Each year, Hallmark produces a non-edible version of the many delicious Christmas cupcakes we see this time of year. The ornament above is the 13th in the Christmas Cupcake series and features a red and white, peppermint themed confection, decorated with a mini candy cane and peppermint bits.
Just about everyone these days is familiar with the symbol of the candy cane. We've all heard the story of how a European candymaker, somewhere back in the mists of time, wanted to teach the children in his village about the true meaning of Christmas, so he created a red and white striped candy cane. Turned one way, the candy cane resembles a shepherd's staff, with the hook on the top for encircling wayward or trapped sheep, to draw them back into the fold. This is a reference to Jesus, the Good Shepherd. Turned the other way, the candy cane looks like a large letter "J," the initial for Jesus in several languages, though not all.
As the story goes, the red stripes on the candy cane symbolize Jesus' martyrdom, as Scripture reminds us "by his stripes we were saved," while the white stripes point to holiness through cleansing, through purification, which begins with baptism and then continues as we grow in relationship with God, especially through prayer and participation in the sacraments.
Peppermint oil itself is known for its healing properties. It is used as a folk remedy for upset stomachs, as well as to treat colds and headaches.

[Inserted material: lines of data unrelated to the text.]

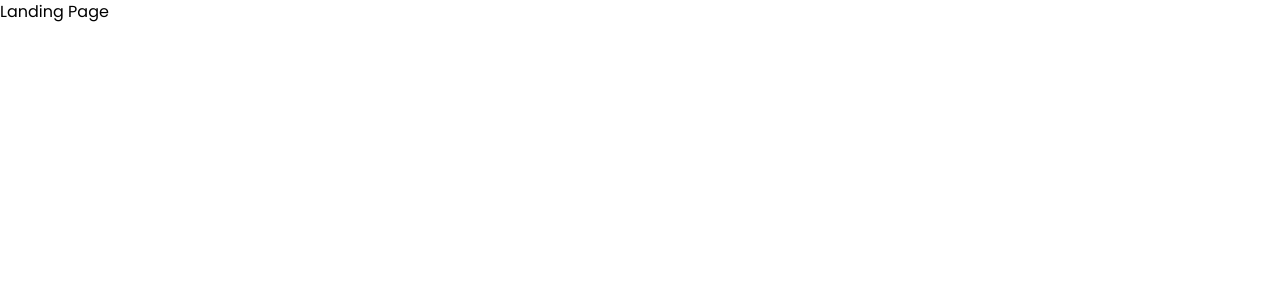
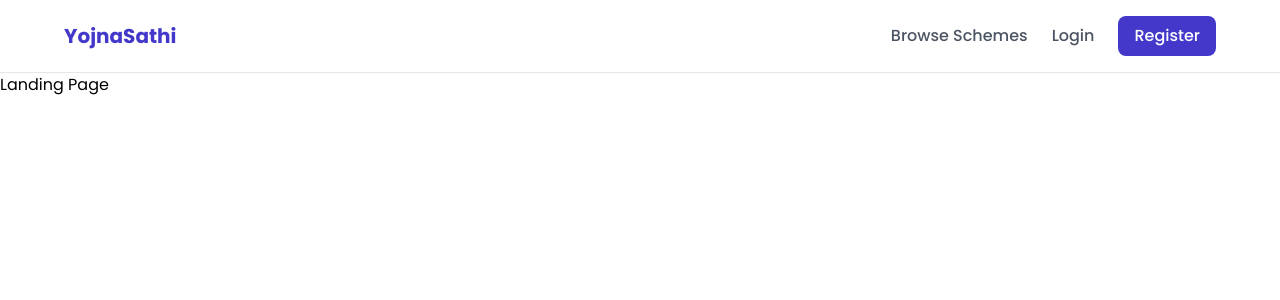
Before and after one commit to Pranav2325/yojana-sathi, a React (Vite) app in the folder client/: page / in a window 1280 px wide. Shown: the top 300 px of the page. Built offline with nearby package versions, Linux system fonts and the light colour scheme.

Commit message:
feat: create navbar and mount in the App

```diff
--- a/client/src/App.jsx
+++ b/client/src/App.jsx
@@ -1,9 +1,12 @@
 import React from "react";
 import { BrowserRouter as Router, Routes, Route } from 'react-router-dom'
-
+import { Toaster } from 'react-hot-toast'
+import Navbar from './components/Navbar'
 const App = () => {
   return (
     <Router>
+      <Toaster position="top-right"/>
+      <Navbar/>
       <Routes>
         <Route path="/" element={<div>Landing Page</div>}/>
         <Route path="/login" element={<div>Login Page</div>}/>
--- /dev/null
+++ b/client/src/components/Navbar.jsx
@@ -0,0 +1,66 @@
+import React from "react";
+import { Link, useNavigate } from "react-router-dom";
+import { useDispatch, useSelector } from "react-redux";
+import { logout } from "../redux/authSlice";
+
+const Navbar = () => {
+  const dispatch = useDispatch();
+  const navigate = useNavigate();
+  const { user } = useSelector((state) => state.auth);
+
+  const handleLogout = () => {
+    dispatch(logout());
+    navigate("/");
+  };
+  return (
+    <nav className="bg-white border-b border-gray-200 px-6 py-4">
+      <div className="max-w-6xl mx-auto flex items-center justify-between">
+        <Link to="/" className="text-xl font-bold text-indigo-700">
+          YojnaSathi
+        </Link>
+        <div className="flex items-center gap-6">
+          <Link
+            to="/schemes"
+            className="text-gray-600 hover:text-indigo-700 font-medium"
+          >
+            Browse Schemes
+          </Link>
+
+          {user ? (
+            <>
+              <Link
+                to="/dashboard"
+                className="text-gray-600 hover:text-indigo-700 font-medium"
+              >
+                Dashboard
+              </Link>
+              <button
+                className="bg-indigo-700 text-white px-4 py-2 rounded-lg font-medium hover:bg-indigo-800"
+                onClick={handleLogout}
+              >
+                Logout
+              </button>
+            </>
+          ) : (
+            <>
+              <Link
+                to="/login"
+                className="text-gray-600 hover:text-indigo-700 font-medium"
+              >
+                Login
+              </Link>
+              <Link
+                to="/register"
+                className="bg-indigo-700 text-white px-4 py-2 rounded-lg font-medium hover:bg-indigo-800"
+              >
+                Register
+              </Link>
+            </>
+          )}
+        </div>
+      </div>
+    </nav>
+  );
+};
+
+export default Navbar;
```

Additionally, it has a pleasant, uplifting scent and can be used topically as well as ingested. All in all, it is very useful and we can see why peppermint became associated with Christmas and Christ, who himself is the great Healer of what ails us, inside and out.
As we journey through Advent, the candy cane, and peppermint in general, can remind us to ask ourselves - where do I need healing? Where do I need cleansing? We will find both healing and cleansing in the manger on Christmas morn.
This blog page is a slightly different type of Advent calendar. Using ornaments, Scripture and poetry for reflection, we journey through the 28 days of Advent 2022 to Christmas morning, and the Incarnation of Christ.